I first met Betsy Ahearn when she auditioned for The Fifth of July which I was directing for Centre Stage in the Bronx. She was very pretty and vivacious but it was her talent that blew me away. I quickly developed a crush on her (I was twice her age, it was kinda silly) which she didn’t reciprocate at all, but she enjoyed my company enough that we hung out a fair amount for awhile, going to shows both locally and in the city. This song is unfair to her insofar as she never flirted with me or in any way led me to believe she was interested in me. But the song worked better with that element so that’s what I wrote. She was known for her predilection for blueberry muffins and tea. I’m reasonably certain I never played this song for her. But on the somewhat infrequent occasions when I perform, I always include this song and it is always the tune people best remember. I think it’s my finest song. Betsy is on the top of my list of people I hope to see once more before I die.

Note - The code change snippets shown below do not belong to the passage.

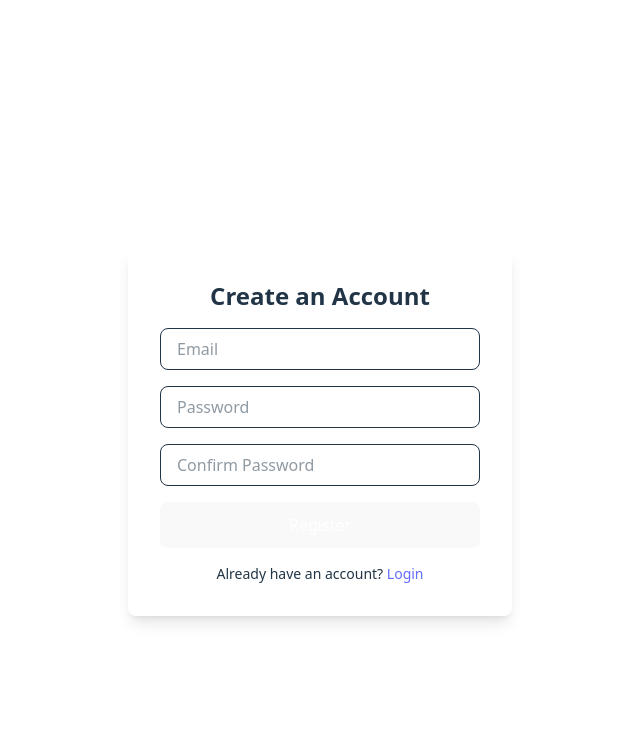
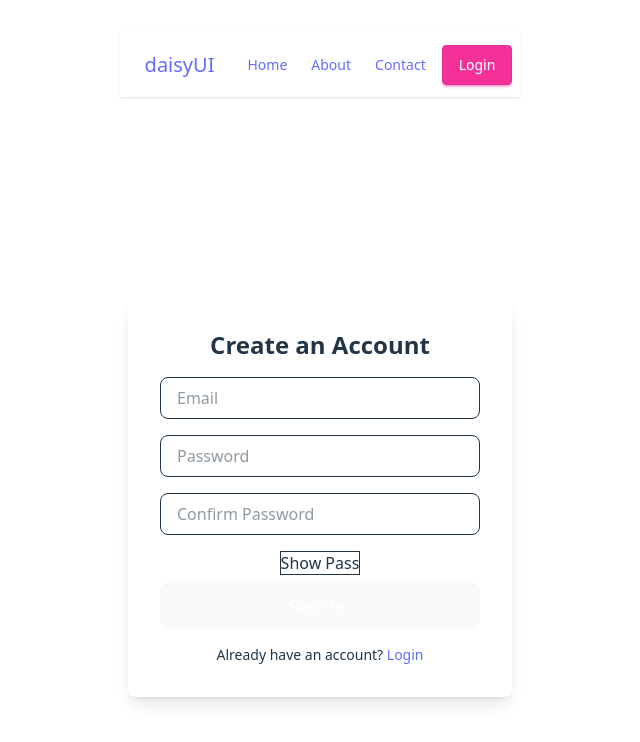
Before and after one commit to ShamimHossain1/Web-Mile-9, a React (Vite) app: page /regester in a window 1280 px wide. Shown: the top 742 px of the page, without its empty margins (320-960 px from the left). Built offline with nearby package versions, Linux system fonts and the light colour scheme.

Commit message:
createContext

```diff
--- a/src/Components/Regester/Regester.jsx
+++ b/src/Components/Regester/Regester.jsx
@@ -4,6 +4,7 @@
 import { useNavigate } from 'react-router-dom';
 
 const Register = () => {
+    const[show, setShow] = useState(true);
     const navigate = useNavigate();
     const handleRegister = (e) => {
         e.preventDefault();
@@ -43,22 +44,22 @@
                         required
                     />
                     <input
-                        type="password"
+                        type={show ? "password" : "text"}
                         name='password'
                         placeholder="Password"
                         className="w-full px-4 py-2 border rounded-lg focus:outline-none focus:ring-2 focus:ring-blue-400"
                         required
                     />
                     <input
-                        type="password"
+                        type={show ? "password" : "text"}
                         name='confirmPassword'
                         placeholder="Confirm Password"
                         className="w-full px-4 py-2 border rounded-lg focus:outline-none focus:ring-2 focus:ring-blue-400"
                         required
-                    />
+                    /><span className='border' onClick={()=>setShow(!show)}>{show?"Show Pass":"Hide Pass"}</span>
                     <button
                         type="submit"
-                        className="w-full bg-blue-500 text-white py-2 px-4 rounded-lg hover:bg-blue-600 transition">
+                        className="w-full mt-2 bg-blue-500 text-white py-2 px-4 rounded-lg hover:bg-blue-600 transition">
                         Register
                     </button>
                 </form>
--- /dev/null
+++ b/src/Providers/AuthProvider.jsx
@@ -0,0 +1,17 @@
+import React, { createContext } from 'react';
+
+export const AuthContext = createContext();
+
+const AuthProvider = ({children}) => {
+    const authInfo = {
+        name:'Sauda'
+    };
+    console.log(children);
+    return (
+        <AuthContext.Provider value={authInfo}>
+            {children}
+        </AuthContext.Provider>
+    );
+};
+
+export default AuthProvider;
```
Also changed, not shown: src/main.jsx (+13 -9 lines).
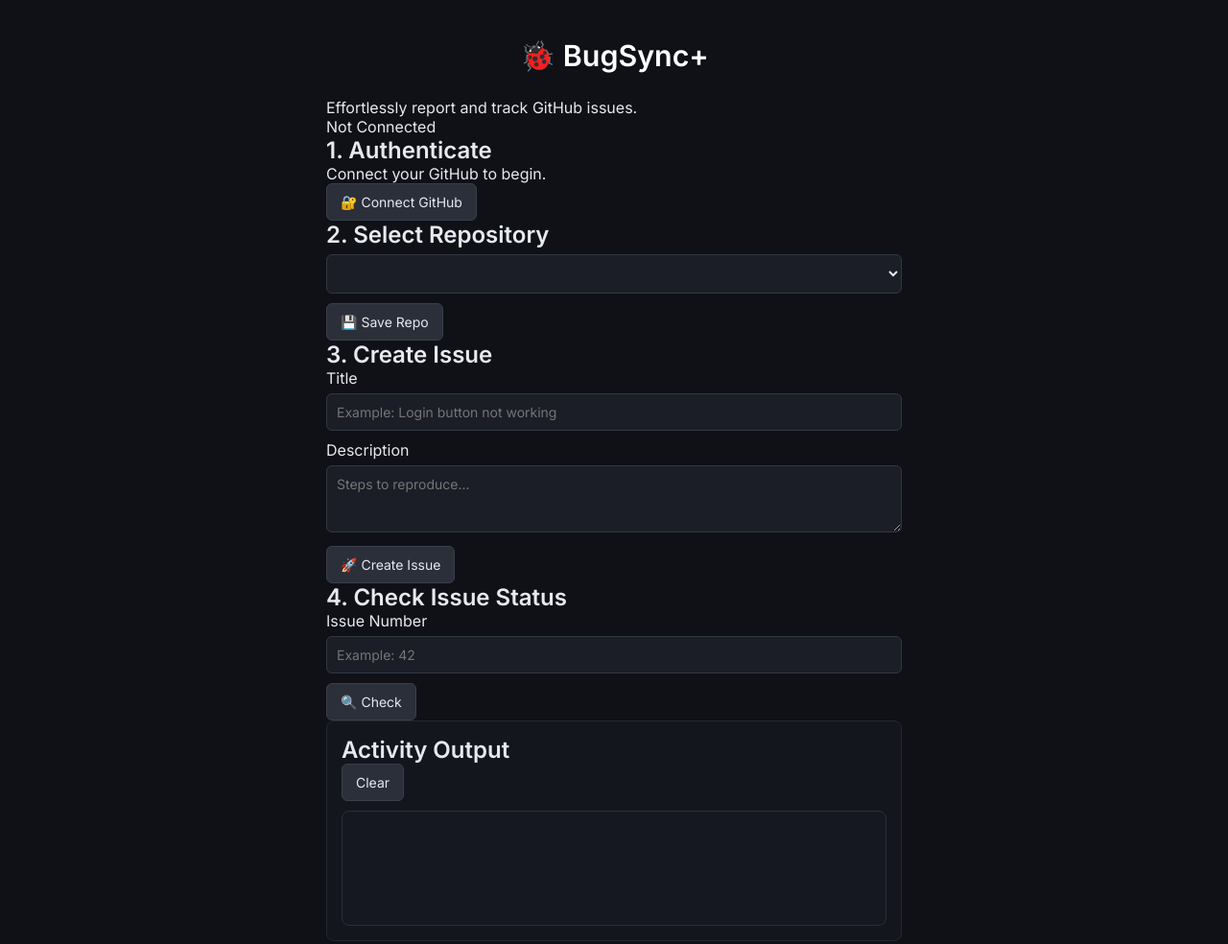
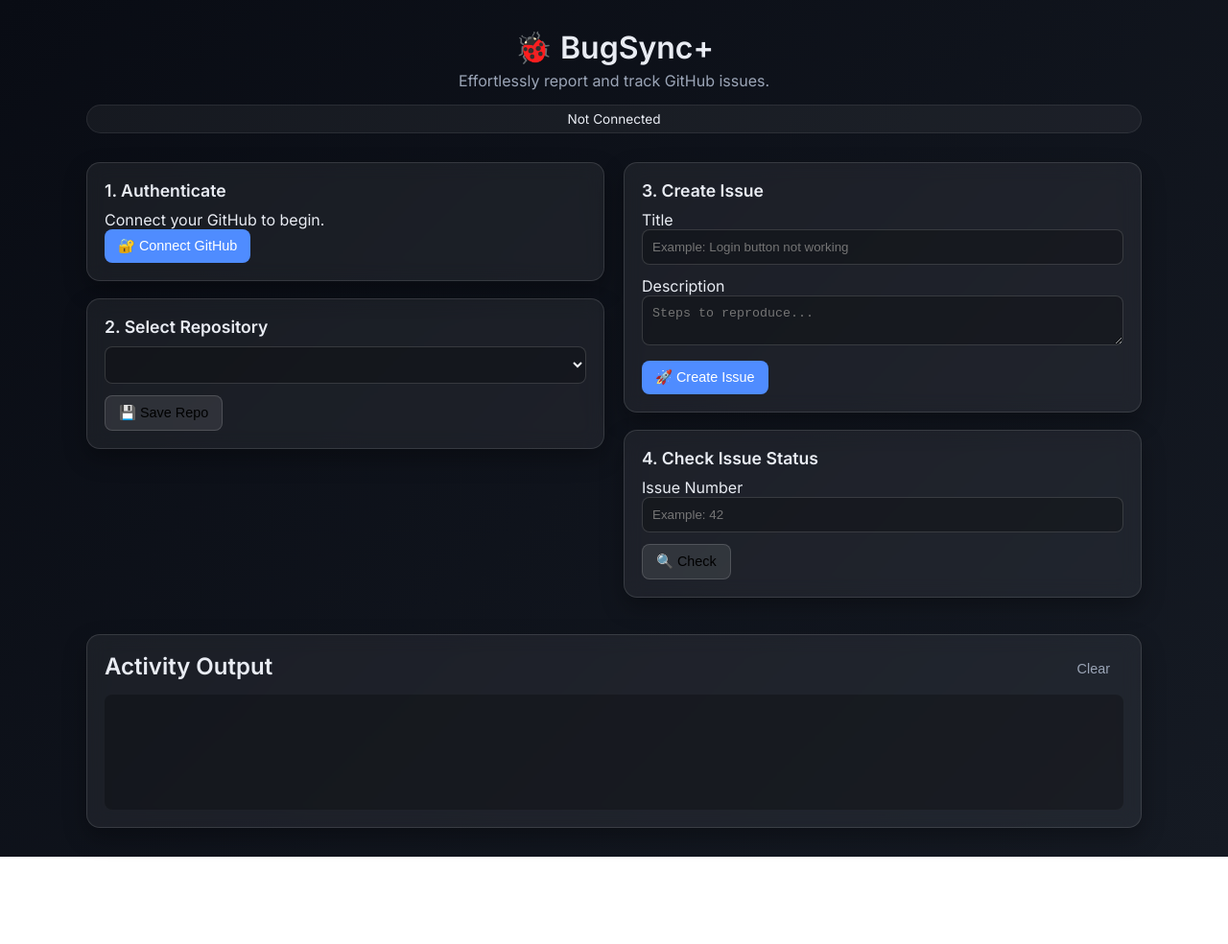
Before and after one commit to godel02/BugSync_plus_backend, a website: page client/index.html in a window 1280 px wide. Shown: the whole page at 96% size. After the commit the page ends 893 px from the top, so only its background shows below. Drawn offline with Linux system fonts and the light colour scheme.

Commit message:
Update style.css

```diff
--- a/client/style.css
+++ b/client/style.css
@@ -1,102 +1,139 @@
-/* ===== Global Reset ===== */
+/* Global reset */
 * {
   margin: 0;
   padding: 0;
   box-sizing: border-box;
+}
+body {
   font-family: "Inter", sans-serif;
+  background: linear-gradient(135deg, #090c14, #151a23);
+  color: #e9ecf3;
+  display: flex;
+  justify-content: center;
+  padding: 30px;
 }
 
-body {
-  background: #0f1117;
-  color: #e6e9ef;
-  display: flex;
-  justify-content: center;
-  padding: 40px;
+/* Container */
+.app {
+  width: 100%;
+  max-width: 1100px;
 }
 
-/* ===== Container ===== */
-body > * {
-  width: 100%;
-  max-width: 600px;
+/* Header */
+.header {
+  text-align: center;
+  margin-bottom: 30px;
+}
+.header h1 {
+  font-size: 2rem;
+  font-weight: 600;
+}
+.sub {
+  color: #9ba5b7;
+  margin: 5px 0 15px;
+}
+.status-pill {
+  background: rgba(255,255,255,0.05);
+  padding: 6px 14px;
+  border-radius: 999px;
+  border: 1px solid rgba(255,255,255,0.08);
+  font-size: .85rem;
+}
+.status-pill.connected {
+  border-color: #3bbf6c;
+  color: #c8fcdc;
+  background: rgba(18, 94, 43, 0.3);
 }
 
-/* ===== Headings ===== */
-h1 {
-  text-align: center;
-  margin-bottom: 25px;
-  font-size: 1.9rem;
-  font-weight: 600;
-  color: #ffffff;
+/* Layout Grid */
+.grid {
+  display: flex;
+  gap: 20px;
+  flex-wrap: wrap;
+}
+.col {
+  flex: 1 1 450px;
 }
 
-h3 {
-  margin-top: 20px;
-  margin-bottom: 8px;
-  color: #bfc7d5;
+/* Cards */
+.card {
+  padding: 18px;
+  border-radius: 14px;
+  margin-bottom: 18px;
+}
+.glass {
+  background: rgba(255,255,255,0.06);
+  border: 1px solid rgba(255,255,255,0.12);
+  backdrop-filter: blur(10px);
+  box-shadow: 0 10px 25px rgba(0,0,0,0.3);
+}
+.card h2 {
+  font-size: 1.1rem;
+  margin-bottom: 10px;
 }
 
-/* ===== Buttons ===== */
-button {
-  padding: 10px 14px;
-  background: #2b2f3a;
-  color: #e6e9ef;
-  border: 1px solid #3a3f4b;
-  border-radius: 6px;
-  cursor: pointer;
-  transition: 0.2s ease;
-  font-size: 14px;
+/* Inputs */
+input, textarea, select {
+  width: 100%;
+  padding: 10px;
+  margin-bottom: 12px;
+  border-radius: 8px;
+  border: 1px solid rgba(255,255,255,0.15);
+  background: rgba(0,0,0,0.25);
+  color: #eef1f6;
+  outline: none;
+}
+input:focus, textarea:focus, select:focus {
+  border-color: #4f8cff;
+  box-shadow: 0 0 6px rgba(79,140,255,0.5);
 }
 
-button:hover {
-  background: #3e4451;
-  border-color: #505766;
+/* Buttons */
+button {
+  padding: 9px 14px;
+  border-radius: 8px;
+  cursor: pointer;
+  border: none;
+  transition: 0.15s;
+  font-size: .9rem;
+}
+.primary {
+  background: #4f8cff;
+  color: #fff;
+}
+.primary:hover {
+  background: #2c6dea;
+}
+.secondary {
+  background: rgba(255,255,255,0.09);
+  border: 1px solid rgba(255,255,255,0.15);
+}
+.secondary:hover {
+  background: rgba(255,255,255,0.17);
+}
+.ghost {
+  background: transparent;
+  color: #9ba5b7;
+}
+.ghost:hover {
+  color: #fff;
 }
 
-/* ===== Inputs & Selects ===== */
-input, textarea, select {
-  width: 100%;
-  margin-top: 6px;
+/* Output */
+.output {
+  margin-top: 20px;
+  padding: 18px;
+  border-radius: 14px;
+}
+.output-header {
+  display: flex;
+  justify-content: space-between;
   margin-bottom: 10px;
-  padding: 10px;
-  background: #1b1e26;
-  border: 1px solid #323843;
-  border-radius: 6px;
-  color: #e6e9ef;
-  font-size: 14px;
 }
-
-textarea {
-  resize: vertical;
-  min-height: 70px;
-}
-
-/* ===== Output Box ===== */
 #output {
-  background: #151820;
-  border: 1px solid #28303d;
+  background: rgba(0,0,0,0.25);
   padding: 12px;
   border-radius: 8px;
-  color: #b0b9c8;
   min-height: 120px;
-  margin-top: 10px;
-  overflow-y: auto;
   white-space: pre-wrap;
 }
-
-/* ===== Sections ===== */
-section {
-  padding: 15px;
-  background: #13161d;
-  border: 1px solid #222833;
-  border-radius: 8px;
-  margin-bottom: 18px;
-}
-
-/* ===== Fade Animation ===== */
-section, button, input, textarea, select {
-  transition: background 0.2s, border 0.2s, transform 0.15s;
-}
-
-button:active {
-  transform: scale(0.97);
-}
```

I met Rita Crosby at a Christmas party in Chappaqua (not sure why I was there). At the time I was more interested in connecting with the Chappaqua Drama Group than with a woman, but both happened. Rita and I talked quite a bit that night and she invited me for lunch the following day. When I showed up (she did let me inside and she fed me) her receptivity to romance had significantly altered (I later found out her ex-boyfriend had asked her back, maybe because he saw me chatting her up at the party). And it wasn’t raining. I later directed a show for CDG, cast her, and during the rehearsals she let me know she was available and interested. That show went on to win numerous awards at a couple of festivals and definitely changed my life. My relationship with the beautiful, incredibly talented Rita, lasted about two years and probably didn’t change my life all that much. But I love this song, one of the last I ever wrote, when I had finally gotten it as a songwriter. And like most of my later songs, it works better when I’m performing it than when one listens to it on recording.